"There cannot be any special treatment for the United Kingdom. The British people have expressed their wish to leave the EU. Leave means leave. ..."
By Lorne Cook, Associated Press
June 24, 2016, at 2:17 a.m.
BRUSSELS (AP) — Top European Union officials were hunkering down in Brussels Friday to try to work out what to do next after the shock decision by British voters to leave the 28-nation bloc.
European Commission President Jean-Claude Juncker is hosting talks with the leaders of the European Council and Parliament, along with Dutch Prime Minister Mark Rutte, whose country holds the EU's rotating presidency.
The four will try to agree on a European position on the vote, which could see a member country leave the bloc for the first time ever, ahead of a summit of EU leaders in Brussels starting on Tuesday.
Parliamentary leaders were meeting separately, and European commissioners — the EU's executive body — could hold separate talks later.
EU officials have been aware of the possibility that a British vote to leave might come, but while the possibility of an exit is enshrined in EU law no one is sure how a departure would play out.
The head of the biggest bloc in the parliament fired an early warning shot at Prime Minister David Cameron that Britain should expect no free ride as it negotiates its departure.
"There cannot be any special treatment for the United Kingdom.

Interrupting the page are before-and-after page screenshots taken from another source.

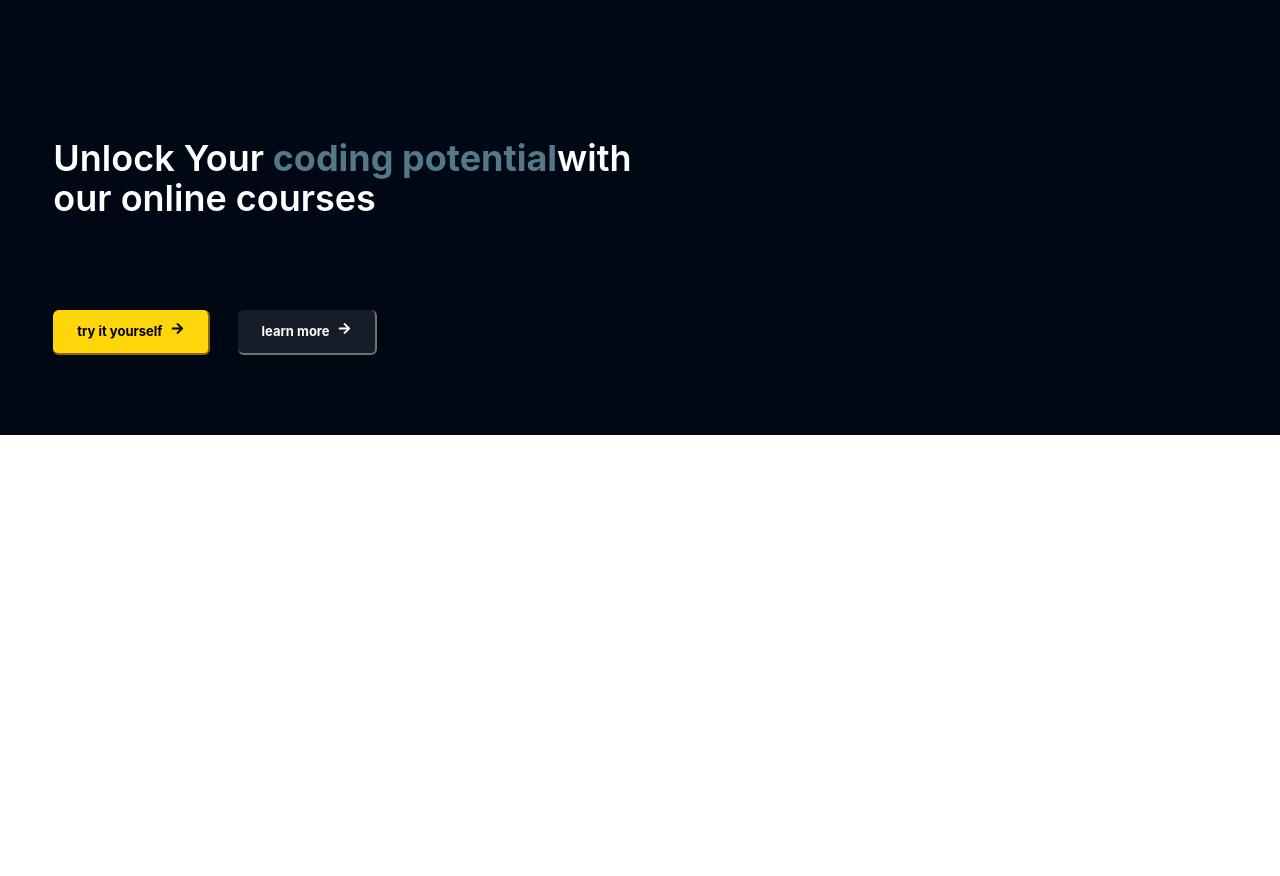
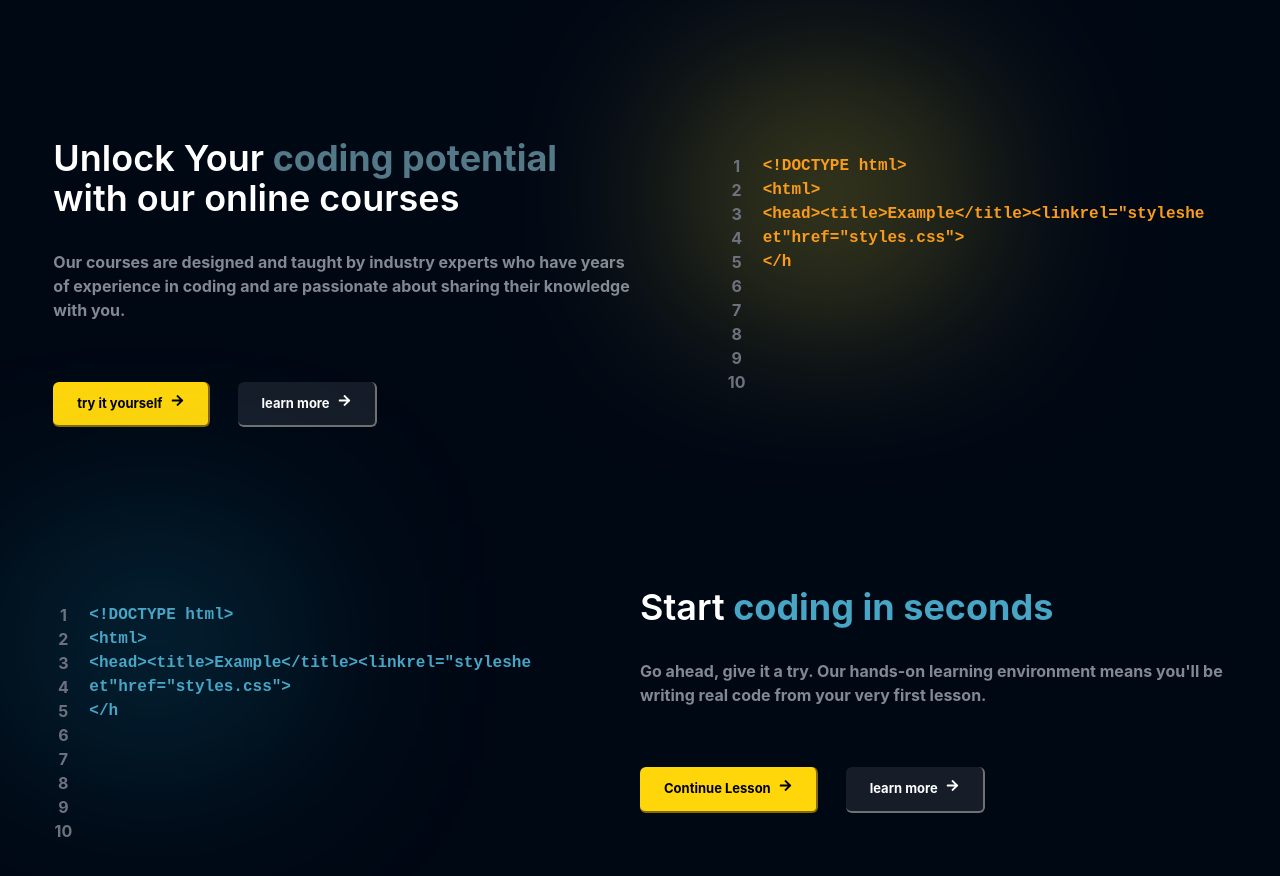
Before and after one commit to BrainWaveHub5/BrainWave, a React (Create React App) app in the folder reactJs/: page / in a window 1280 px wide. Shown: the part 440-1316 px from the top of the page. Before the commit the page ends 875 px from the top, so only its background shows below. Built offline with nearby package versions, Linux system fonts and the light colour scheme; grey boxes are pictures that could not be loaded.

Commit message:
done 1st segament

```diff
--- a/reactJs/package.json
+++ b/reactJs/package.json
@@ -9,6 +9,7 @@
     "react-icons": "^5.0.1",
     "react-router-dom": "^6.22.0",
     "react-scripts": "5.0.1",
+    "react-type-animation": "^3.2.0",
     "web-vitals": "^2.1.4"
   },
   "repository": {
--- a/reactJs/src/components/core/HomePage/CodeBlocks.jsx
+++ b/reactJs/src/components/core/HomePage/CodeBlocks.jsx
@@ -1,14 +1,17 @@
-import React from 'react'
+import React, { useState } from 'react'
 import CTAButton from "./Button";
 import {FaArrowRight} from "react-icons/fa"
 import {TypeAnimation} from "react-type-animation"
+
 
 const CodeBlocks = ({
   position, heading, subheading, ctabtn1, ctabtn2, codeblock,
   backgroundGredient, codeColor
 }) => {
+
+
   return (
-    <div className={`flex ${position} my-20 justify-between gap-10`}>
+    <div className={`flex ${position} flex-row my-20 justify-between gap-10`}>
       {/*section 1*/}
       <div className='w-[50%] flex flex-col gap-8'>
         {heading}
@@ -31,9 +34,51 @@ const CodeBlocks = ({
             </div>
           </CTAButton>
         </div>
+      </div>
+
+        <div className='relative h-fit flex flex-row text-[16px] w-[90%] py-4 lg:w-[500px]'>
+          <div className={`absolute h-20 w-[200px] ${backgroundGredient} blur-[110px] `}>
+
+          </div>
+
+          <div className='absolute flex flex-row'>
+              <div className=' text-center flex flex-col w-[20px] mr-4
+                              text-richblack-400 font-inter font-bold'>
+                <p>1</p>
+                <p>2</p>
+                <p>3</p>
+                <p>4</p>
+                <p>5</p>
+                <p>6</p>
+                <p>7</p>
+                <p>8</p>
+                <p>9</p>
+                <p>10</p>
+
+              </div>
+              <div className=''>
+                  <div  className={`w-[450px] flex flex-col gap-2 font-bold font-mono ${codeColor} pr-2 `}>
+                    <TypeAnimation
+                    sequence={[codeblock, 1000, ""]}
+                    repeat={Infinity}
+                    cursor={true}
+                    style={{
+
+                      whiteSpace: 'pre-line',
+                      wordBreak:'break-all'
+                    }}
+                    omitDeletionAnimation={true}
+                    />
+                  </div>
+              </div>
+
+          </div>
+
+        </div>
+
 
       </div>
-    </div>
+
   )
 }
 
--- a/reactJs/src/components/core/HomePage/HighLightText.jsx
+++ b/reactJs/src/components/core/HomePage/HighLightText.jsx
@@ -1,9 +1,9 @@
 import React from 'react'
 
-const HighLightText = ({text}) => {
+const HighLightText = ({text, color}) => {
   return (
 
-      <span className='font-bold text-richblue-200'>
+      <span className={`font-bold ${color}`}>
       {" "}
       {text}
       </span>
--- a/reactJs/src/pages/Home.jsx
+++ b/reactJs/src/pages/Home.jsx
@@ -51,7 +51,7 @@ const Home = () => {
 
         </div>
 
-        <div className='mx-8 my-12 shadow-blue-200'>
+        <div className='mx-8 my-12 shadow-blue-200 '>
           <video muted loop autoPlay>
             <source src={Banner} type="video/mp4" />
           </video>
@@ -64,7 +64,7 @@ const Home = () => {
                 heading={
                   <div className='text-4xl font-semibold'>
                     Unlock Your
-                    <HighLightText text={"coding potential"} />
+                    <HighLightText color={"text-richblue-200"} text={"coding potential"} /> <br/>
                     with our online courses
                   </div>
                 }
@@ -82,6 +82,40 @@ const Home = () => {
                   active: false,
                   }
                 }
+              codeblock={`<!DOCTYPE html>\n<html>\n<head><title>Example</title><linkrel="stylesheet"href="styles.css">\n</head>\n<body>\n<h1>Hello, World!</h1>\n<h2>Namaste doston </h2>\n<h2> ki haal paji </h2>\n</body>\n</html>`}
+              codeColor = {"text-orange-5"}
+              backgroundGredient={"bg-yellow-25"}
+              subheading={"Our courses are designed and taught by industry experts who have years of experience in coding and are passionate about sharing their knowledge with you."}
+
+        ></CodeBlocks>
+
+          <CodeBlocks
+                position={"lg:flex-row-reverse"}
+                heading={
+                  <div className='text-4xl font-semibold'>
+                    Start
+                    <HighLightText color={"text-blue-100"} text={"coding in seconds"} /> <br />
+
+                  </div>
+                }
+                ctabtn1={
+                  {
+                  btnText: "Continue Lesson",
+                  linkto: "/signup",
+                  active: true,
+                  }
+                }
+                ctabtn2={
+                  {
+                  btnText: "learn more",
+                  linkto: "/login",
+                  active: false,
+                  }
+                }
+              codeblock={`<!DOCTYPE html>\n<html>\n<head><title>Example</title><linkrel="stylesheet"href="styles.css">\n</head>\n<body>\n<h1>Hello, World!</h1>\n<h2>Namaste doston </h2>\n<h2> ki haal paji </h2>\n</body>\n</html>`}
+              codeColor = {"text-blue-100"}
+              backgroundGredient={"bg-blue-300"}
+              subheading={"Go ahead, give it a try. Our hands-on learning environment means you'll be writing real code from your very first lesson."}
 
         ></CodeBlocks>
 
--- a/reactJs/tailwind.config.js
+++ b/reactJs/tailwind.config.js
@@ -11,6 +11,12 @@ module.exports = {
       white: "#fff",
       black: "#000",
       transparent: "#ffffff00",
+      red: {
+        600: "#D3w0000",
+      },
+      orange: {
+        5: "#FA9C1B",
+      },
       richblack: {
         5: "#F1F2FF",
         25: "#DBDDEA",
```
Also changed, not shown: 1 other file (tests, documents, lock files or other folders).
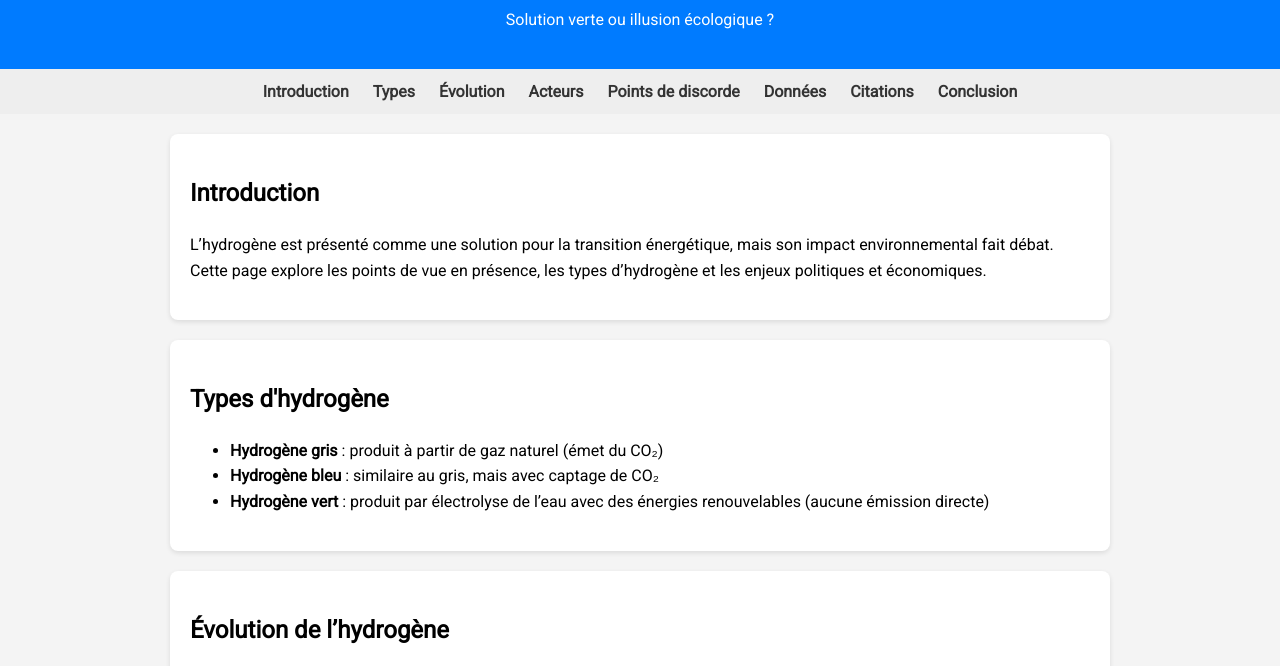
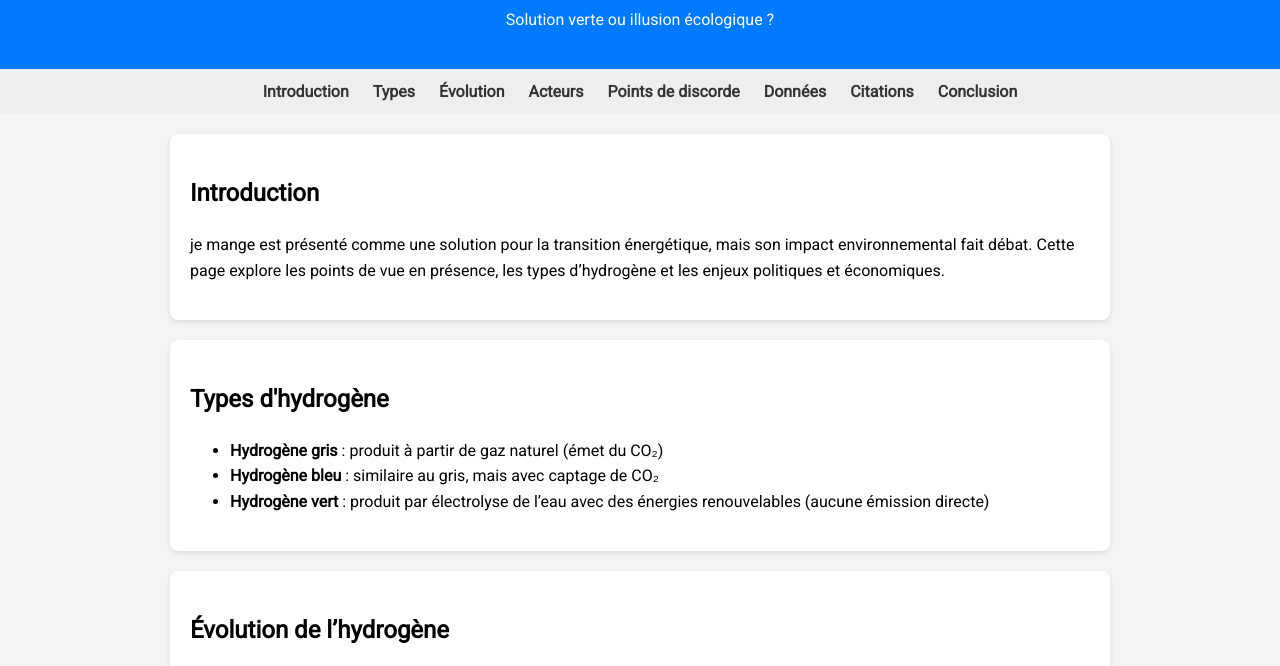
Before and after one commit to adammokh4/site-hydrogene, a plain HTML site: page index.html in a window 1280 px wide. Shown: the part 107-773 px from the top of the page. Drawn offline with Linux system fonts and the light colour scheme.

Commit message:
index.html

```diff
--- a/index.html
+++ b/index.html
@@ -70,7 +70,7 @@
 
   <section id="intro">
     <h2>Introduction</h2>
-    <p>L’hydrogène est présenté comme une solution pour la transition énergétique, mais son impact environnemental fait débat. Cette page explore les points de vue en présence, les types d’hydrogène et les enjeux politiques et économiques.</p>
+    <p>je mange est présenté comme une solution pour la transition énergétique, mais son impact environnemental fait débat. Cette page explore les points de vue en présence, les types d’hydrogène et les enjeux politiques et économiques.</p>
   </section>
 
   <section id="types">
```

The British people have expressed their wish to leave the EU. Leave means leave. The times of cherry-picking are over," European Peoples Party leader Manfred Weber said.
He insisted that the exit negotiations "should be concluded within two years."
This insistence on a "hard exit" is aimed at discouraging other countries from wanting to leave the bloc in the belief that they might be able to negotiate a comfortable partnership from the outside.
Many European officials fear the U.K. vote will play into the hands of the far right and left and fuel calls for referendums in other countries.
The exit vote also raises troubling questions about the future of Europe in the wake of the economic crisis, concern about Greece's place in the euro and the EU's inability to manage the refugee emergency.